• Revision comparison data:
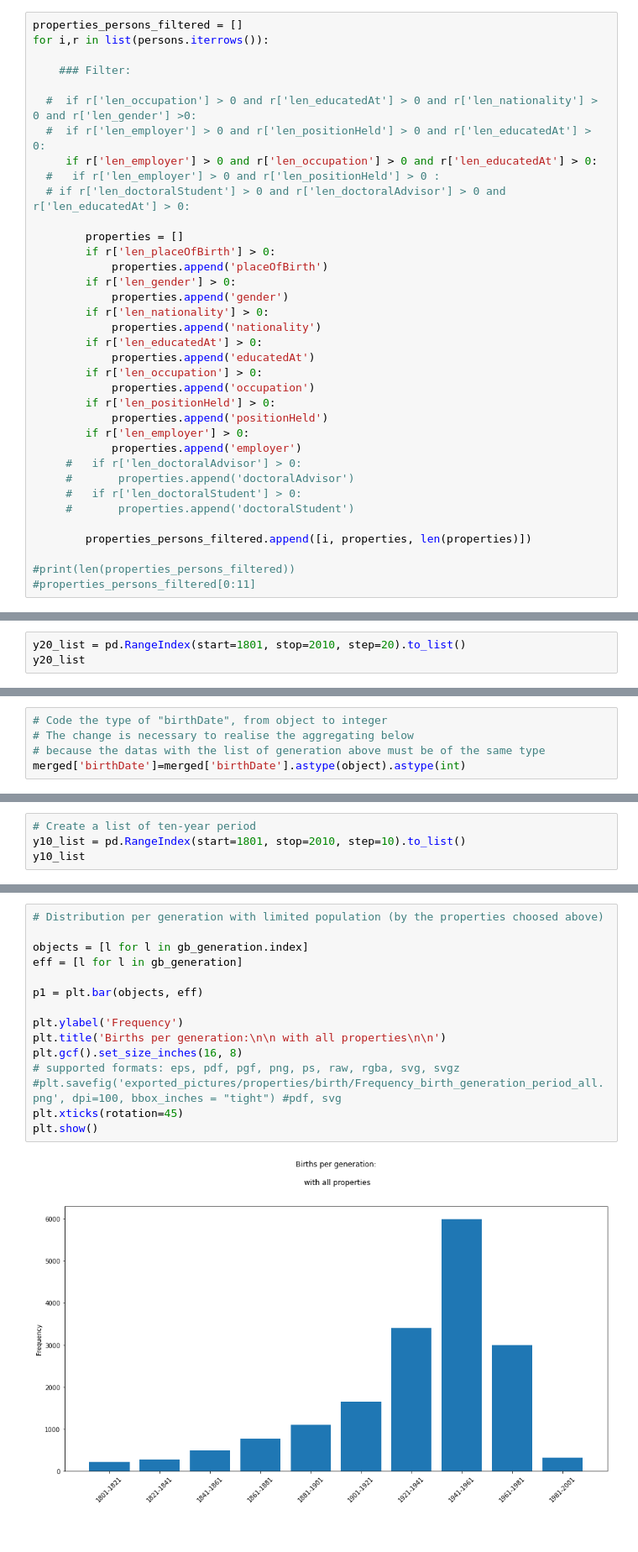
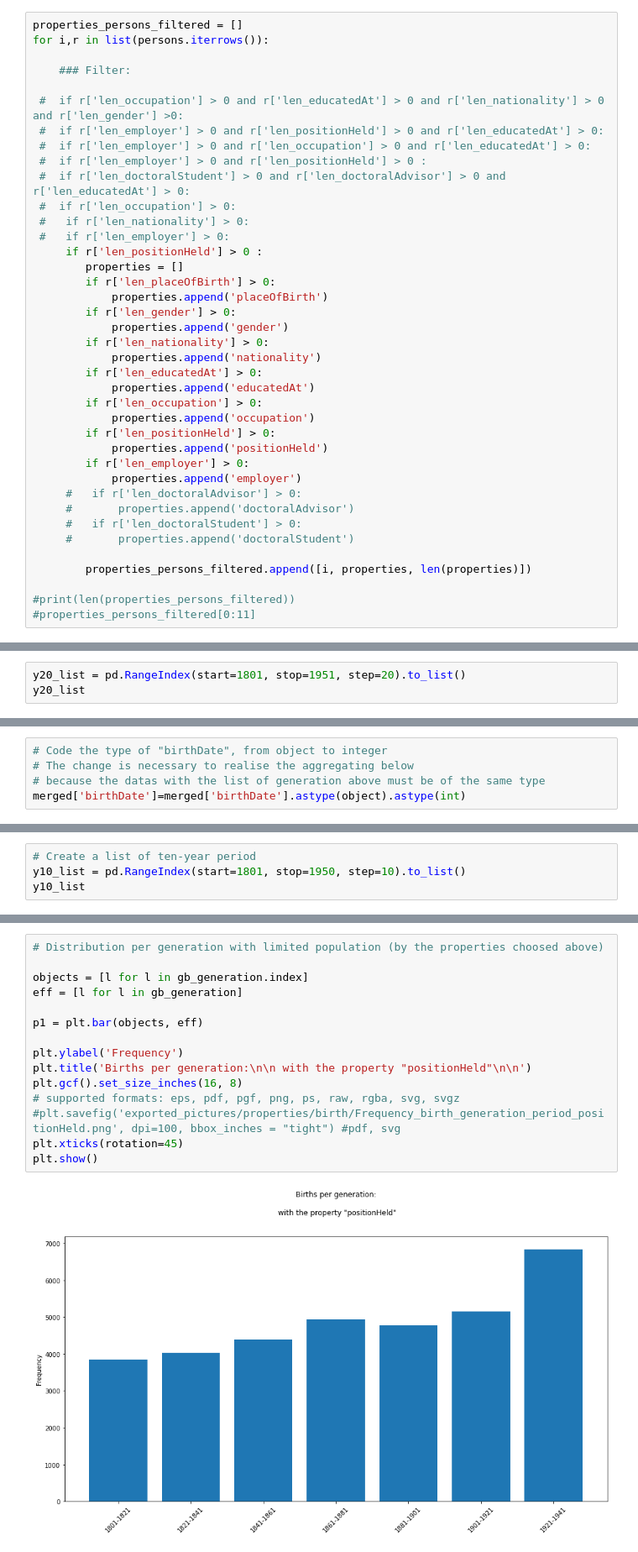
Before and after one commit to Semantic-Data-for-Humanities/Economists_Jurists, a Jupyter notebook: Notebooks/Sounding_properties_Wikidata.ipynb, the cells around one changed output, grey strips where cells are left out. Shown at 84% size. Drawn from its saved outputs; the diff is of its cells as text.

```diff
--- a/Notebooks/Sounding_properties_Wikidata.ipynb
+++ b/Notebooks/Sounding_properties_Wikidata.ipynb
@@ -2617,12 +2597,15 @@ for i,r in list(persons.iterrows()):
 
     ### Filter:
 
-  #  if r['len_occupation'] > 0 and r['len_educatedAt'] > 0 and r['len_nationality'] > 0 and r['len_gender'] >0:
-  #  if r['len_employer'] > 0 and r['len_positionHeld'] > 0 and r['len_educatedAt'] > 0:
-     if r['len_employer'] > 0 and r['len_occupation'] > 0 and r['len_educatedAt'] > 0:
-  #   if r['len_employer'] > 0 and r['len_positionHeld'] > 0 :
-  # if r['len_doctoralStudent'] > 0 and r['len_doctoralAdvisor'] > 0 and r['len_educatedAt'] > 0:
-
+ #  if r['len_occupation'] > 0 and r['len_educatedAt'] > 0 and r['len_nationality'] > 0 and r['len_gender'] >0:
+ #  if r['len_employer'] > 0 and r['len_positionHeld'] > 0 and r['len_educatedAt'] > 0:
+ #  if r['len_employer'] > 0 and r['len_occupation'] > 0 and r['len_educatedAt'] > 0:
+ #  if r['len_employer'] > 0 and r['len_positionHeld'] > 0 :
+ #  if r['len_doctoralStudent'] > 0 and r['len_doctoralAdvisor'] > 0 and r['len_educatedAt'] > 0:
+ #  if r['len_occupation'] > 0:
+ #   if r['len_nationality'] > 0:
+ #   if r['len_employer'] > 0:
+     if r['len_positionHeld'] > 0 :
         properties = []
         if r['len_placeOfBirth'] > 0:
             properties.append('placeOfBirth')
@@ -2690,6 +2673,6 @@ min(merged['birthDate']),max(merged['birthDate'])
 # %% [output]
 (1770, 2008)
 # %%
-y20_list = pd.RangeIndex(start=1801, stop=2010, step=20).to_list()
+y20_list = pd.RangeIndex(start=1801, stop=1951, step=20).to_list()
 y20_list
 # %% [output]
@@ -2737,6 +2720,6 @@ Categories (10, object): ['1801-1821' < '1821-1841' < '1841-1861' < '1861-1881'
 # %%
 # Create a list of ten-year period
-y10_list = pd.RangeIndex(start=1801, stop=2010, step=10).to_list()
+y10_list = pd.RangeIndex(start=1801, stop=1950, step=10).to_list()
 y10_list
 # %% [output]
 [1801,
@@ -2790,20 +2770,20 @@ dtype: int64
 # %%
 # Distribution per generation with limited population (by the properties choosed above)
 
 objects = [l for l in gb_generation.index]
 eff = [l for l in gb_generation]
 
 p1 = plt.bar(objects, eff)
 
 plt.ylabel('Frequency')
-plt.title('Births per generation:\n\n with all properties\n\n')
+plt.title('Births per generation:\n\n with the property "positionHeld"\n\n')
 plt.gcf().set_size_inches(16, 8)
 # supported formats: eps, pdf, pgf, png, ps, raw, rgba, svg, svgz
-#plt.savefig('exported_pictures/properties/birth/Frequency_birth_generation_period_all.png', dpi=100, bbox_inches = "tight") #pdf, svg
+#plt.savefig('exported_pictures/properties/birth/Frequency_birth_generation_period_positionHeld.png', dpi=100, bbox_inches = "tight") #pdf, svg
 plt.xticks(rotation=45)
 plt.show()
 # %% [output]
-[figure, old version]
+[figure, new version]
 # %%
 # Frequency per decades
 gb_decades = merged.groupby('decades').size()
```
Also changed, not shown: parts of 48 cells of this notebook, 25 other files.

• Instructions to follow: Write out the data precisely as given, excluding the pictures.

• Result below:
Before and after one commit to Semantic-Data-for-Humanities/Economists_Jurists, a Jupyter notebook: Notebooks/Sounding_properties_Wikidata.ipynb, the cells around one changed output, grey strips where cells are left out. Shown at 84% size. Drawn from its saved outputs; the diff is of its cells as text.

```diff
--- a/Notebooks/Sounding_properties_Wikidata.ipynb
+++ b/Notebooks/Sounding_properties_Wikidata.ipynb
@@ -2617,12 +2597,15 @@ for i,r in list(persons.iterrows()):
 
     ### Filter:
 
-  #  if r['len_occupation'] > 0 and r['len_educatedAt'] > 0 and r['len_nationality'] > 0 and r['len_gender'] >0:
-  #  if r['len_employer'] > 0 and r['len_positionHeld'] > 0 and r['len_educatedAt'] > 0:
-     if r['len_employer'] > 0 and r['len_occupation'] > 0 and r['len_educatedAt'] > 0:
-  #   if r['len_employer'] > 0 and r['len_positionHeld'] > 0 :
-  # if r['len_doctoralStudent'] > 0 and r['len_doctoralAdvisor'] > 0 and r['len_educatedAt'] > 0:
-
+ #  if r['len_occupation'] > 0 and r['len_educatedAt'] > 0 and r['len_nationality'] > 0 and r['len_gender'] >0:
+ #  if r['len_employer'] > 0 and r['len_positionHeld'] > 0 and r['len_educatedAt'] > 0:
+ #  if r['len_employer'] > 0 and r['len_occupation'] > 0 and r['len_educatedAt'] > 0:
+ #  if r['len_employer'] > 0 and r['len_positionHeld'] > 0 :
+ #  if r['len_doctoralStudent'] > 0 and r['len_doctoralAdvisor'] > 0 and r['len_educatedAt'] > 0:
+ #  if r['len_occupation'] > 0:
+ #   if r['len_nationality'] > 0:
+ #   if r['len_employer'] > 0:
+     if r['len_positionHeld'] > 0 :
         properties = []
         if r['len_placeOfBirth'] > 0:
             properties.append('placeOfBirth')
@@ -2690,6 +2673,6 @@ min(merged['birthDate']),max(merged['birthDate'])
 # %% [output]
 (1770, 2008)
 # %%
-y20_list = pd.RangeIndex(start=1801, stop=2010, step=20).to_list()
+y20_list = pd.RangeIndex(start=1801, stop=1951, step=20).to_list()
 y20_list
 # %% [output]
@@ -2737,6 +2720,6 @@ Categories (10, object): ['1801-1821' < '1821-1841' < '1841-1861' < '1861-1881'
 # %%
 # Create a list of ten-year period
-y10_list = pd.RangeIndex(start=1801, stop=2010, step=10).to_list()
+y10_list = pd.RangeIndex(start=1801, stop=1950, step=10).to_list()
 y10_list
 # %% [output]
 [1801,
@@ -2790,20 +2770,20 @@ dtype: int64
 # %%
 # Distribution per generation with limited population (by the properties choosed above)
 
 objects = [l for l in gb_generation.index]
 eff = [l for l in gb_generation]
 
 p1 = plt.bar(objects, eff)
 
 plt.ylabel('Frequency')
-plt.title('Births per generation:\n\n with all properties\n\n')
+plt.title('Births per generation:\n\n with the property "positionHeld"\n\n')
 plt.gcf().set_size_inches(16, 8)
 # supported formats: eps, pdf, pgf, png, ps, raw, rgba, svg, svgz
-#plt.savefig('exported_pictures/properties/birth/Frequency_birth_generation_period_all.png', dpi=100, bbox_inches = "tight") #pdf, svg
+#plt.savefig('exported_pictures/properties/birth/Frequency_birth_generation_period_positionHeld.png', dpi=100, bbox_inches = "tight") #pdf, svg
 plt.xticks(rotation=45)
 plt.show()
 # %% [output]
-[figure, old version]
+[figure, new version]
 # %%
 # Frequency per decades
 gb_decades = merged.groupby('decades').size()
```
Also changed, not shown: parts of 48 cells of this notebook, 25 other files.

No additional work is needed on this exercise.